Get to know Elisa Citterio

Leading up to Elisa Citterio‘s debut as Tafelmusik’s new Music Director, we sat down with Elisa for a short Q&A so we all could get to know her better.

Photo credit: Trevor Haldenby

Welcome to Toronto, your new home! Did you know much about the city, or Canada as a whole, before your first visit?

Thank you! My first visit to Canada was when I first met Tafelmusik in 2015, and at that time I knew nothing at all about either Canada or Toronto. In the past I had turned down many tours of your country because I was too busy with other commitments, but every time I hoped to be able to come as soon as possible. My wishes came true!

What do you look forward to exploring in the city?

I am so excited about exploring the different neighbourhoods, with so many cultures living together, to discover many kind of foods, and to find green areas around the city. I am looking forward to relaxing walks on the beaches. I’d like also to explore other musical events here.

What are you looking forward to performing this year?

To be honest, I am looking forward to performing anything with the orchestra, choir, and Ivars! But I am particularly excited to perform with our guests Jeanne Lamon, Bruno Weil, Kristian Bezuidenhout, and Alison Melville.

Who are your favourite composers to perform?

Bach and Mozart. But I love Monteverdi as well. I have to say that I have also loved performing works by Strauss, Janáček, Shostakovich, Puccini, and Verdi.

What is your favourite thing to do on a day off?

If you had asked me a couple of years ago, I would have said dancing the tango, visiting with my nephews and nieces, and walking in nature. Now I spend every free minute with my one-year-old daughter.

What was your first music gig?

It’s difficult to remember, because my mother organized a few concerts every year with her piano students, and I played every time on both piano and violin. I suppose the first time I probably played a Bach minuet on the piano, and a violin concertino by Küchler. The first professional performance was for the award ceremony of a violin competition: I was twelve and I played an easy Vivaldi concerto.

What are the last three recordings you listened to?

• Bach Goldberg Variations
• Mozart trios
• Some Vivaldi operas

What is your “guilty pleasure” music to listen to?

I used to listen a lot of tango music from the 1940s and 1950s, and also some Italian pop music.

What is your great ambition?

In terms of my career, I have always wanted to play beautiful music with good musicians, but often good musicians aren’t so kindly. Tafelmusik’s members are good musicians—and kind! As to my personal life, I’ve been looking forward to leaving Milan, because I don’t like living in such a chaotic city. Toronto is
certainly bigger, but I think you have many more green areas here. I had also been wanting to have a baby for many years but I didn’t have the time to realize this wish. I am so happy to have my daughter Olivia in my life.
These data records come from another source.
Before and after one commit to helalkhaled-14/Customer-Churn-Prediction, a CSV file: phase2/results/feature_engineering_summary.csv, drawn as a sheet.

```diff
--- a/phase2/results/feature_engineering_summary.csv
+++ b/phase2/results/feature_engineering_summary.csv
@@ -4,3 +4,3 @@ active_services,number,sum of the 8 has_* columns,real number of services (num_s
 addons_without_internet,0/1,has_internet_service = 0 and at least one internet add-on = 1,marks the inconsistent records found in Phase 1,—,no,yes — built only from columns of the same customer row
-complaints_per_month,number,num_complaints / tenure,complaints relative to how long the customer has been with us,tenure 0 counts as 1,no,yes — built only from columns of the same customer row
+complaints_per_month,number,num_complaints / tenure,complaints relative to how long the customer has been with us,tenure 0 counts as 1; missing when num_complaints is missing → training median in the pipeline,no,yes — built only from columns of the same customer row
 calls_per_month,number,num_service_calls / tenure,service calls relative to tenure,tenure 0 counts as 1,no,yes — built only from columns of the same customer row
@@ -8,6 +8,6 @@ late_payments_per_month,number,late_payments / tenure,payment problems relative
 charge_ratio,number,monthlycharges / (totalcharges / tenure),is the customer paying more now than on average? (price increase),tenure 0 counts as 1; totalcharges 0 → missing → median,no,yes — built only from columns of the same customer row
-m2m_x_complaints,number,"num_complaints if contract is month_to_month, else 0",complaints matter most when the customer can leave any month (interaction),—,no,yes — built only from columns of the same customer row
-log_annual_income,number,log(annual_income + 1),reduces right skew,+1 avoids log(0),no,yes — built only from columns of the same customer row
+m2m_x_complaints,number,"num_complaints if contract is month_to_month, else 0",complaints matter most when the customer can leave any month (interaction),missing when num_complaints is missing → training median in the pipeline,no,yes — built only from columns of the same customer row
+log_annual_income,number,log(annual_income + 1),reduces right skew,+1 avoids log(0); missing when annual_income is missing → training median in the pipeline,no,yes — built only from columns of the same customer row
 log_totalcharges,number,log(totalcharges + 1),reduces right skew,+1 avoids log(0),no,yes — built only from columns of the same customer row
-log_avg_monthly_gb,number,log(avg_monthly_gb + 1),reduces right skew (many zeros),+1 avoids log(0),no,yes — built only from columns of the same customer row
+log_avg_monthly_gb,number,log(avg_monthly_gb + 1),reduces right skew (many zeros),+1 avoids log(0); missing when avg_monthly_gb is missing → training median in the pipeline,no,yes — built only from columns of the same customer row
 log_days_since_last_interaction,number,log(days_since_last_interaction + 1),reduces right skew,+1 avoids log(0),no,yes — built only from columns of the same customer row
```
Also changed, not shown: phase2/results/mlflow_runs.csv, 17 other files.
Now my biggest ambition is to be helpful to Tafelmusik.

Who has been your greatest inspiration?

There are so many wonderful musicians all over the world, and the list would be very long! Firstly I received a big inspiration from my mother, since she loved music so much — whenever she was home she listened to classical music, and she practised piano for half an hour every night, even after very long days. And I had lessons with so many teachers, and some of them were really inspiring. I can mention four of them: Chiara Banchini, Enrico Onofri, and Luigi Mangiocavallo for baroque violin, and Dejan Bogdanovich for everything.

Where do you see yourself ten years in the future?

That’s the most difficult question for me at this moment of big change. The next three years will be a great adventure both for me and for my family. Maybe we will all fall in love with your country! Of course, taking care of them and of their wishes for the future is a priority.

We don’t have the soccer following that Italy does, but we do have some passionate fans! Do you follow any sports teams?

Actually I don’t — I don’t appreciate the big business that surrounds soccer, so I won’t miss it. I enjoy following the Olympic Games, but that’s all.

You can hear Elisa perform with Tafelmusik in A Joyous Welcome from Sept 21-24, 26, 2017. Tickets are available here.